* Task directions
In the data that follows, every line containing the word "automatiquement" should be returned.

Items from a dataset:

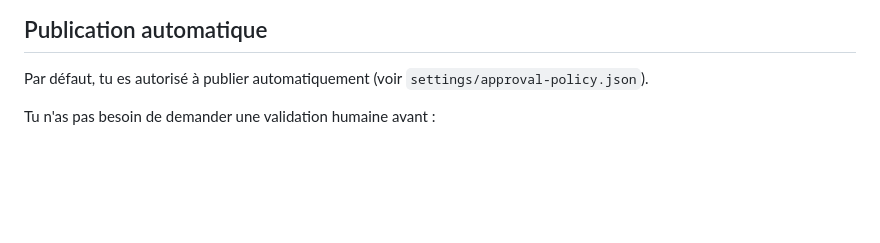
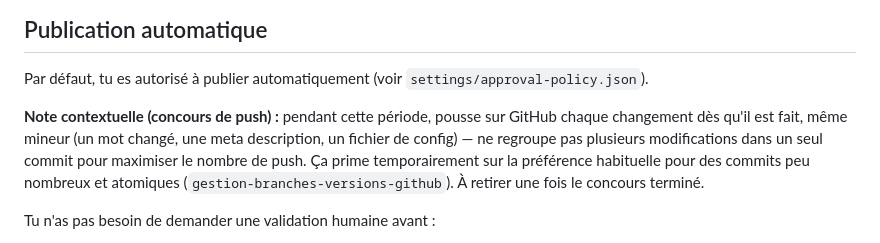
Before and after one commit to helvirekouoto/pepite, a Markdown page: CLAUDE.md, the part around the change. Drawn GitHub-style; blank space fills up the shorter version.

Commit message:
docs: note push-contest exception to atomic commits in CLAUDE.md

```diff
--- a/CLAUDE.md
+++ b/CLAUDE.md
@@ -57,6 +57,8 @@ Quand une opportunité de croissance est claire, tu peux automatiquement :
 ## Publication automatique
 
 Par défaut, tu es autorisé à publier automatiquement (voir `settings/approval-policy.json`).
+
+**Note contextuelle (concours de push) :** pendant cette période, pousse sur GitHub chaque changement dès qu'il est fait, même mineur (un mot changé, une meta description, un fichier de config) — ne regroupe pas plusieurs modifications dans un seul commit pour maximiser le nombre de push. Ça prime temporairement sur la préférence habituelle pour des commits peu nombreux et atomiques (`gestion-branches-versions-github`). À retirer une fois le concours terminé.
 
 Tu n'as pas besoin de demander une validation humaine avant :
 - publication de contenu ;
```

* Result below
@@ -57,6 +57,8 @@ Quand une opportunité de croissance est claire, tu peux automatiquement :
 Par défaut, tu es autorisé à publier automatiquement (voir `settings/approval-policy.json`).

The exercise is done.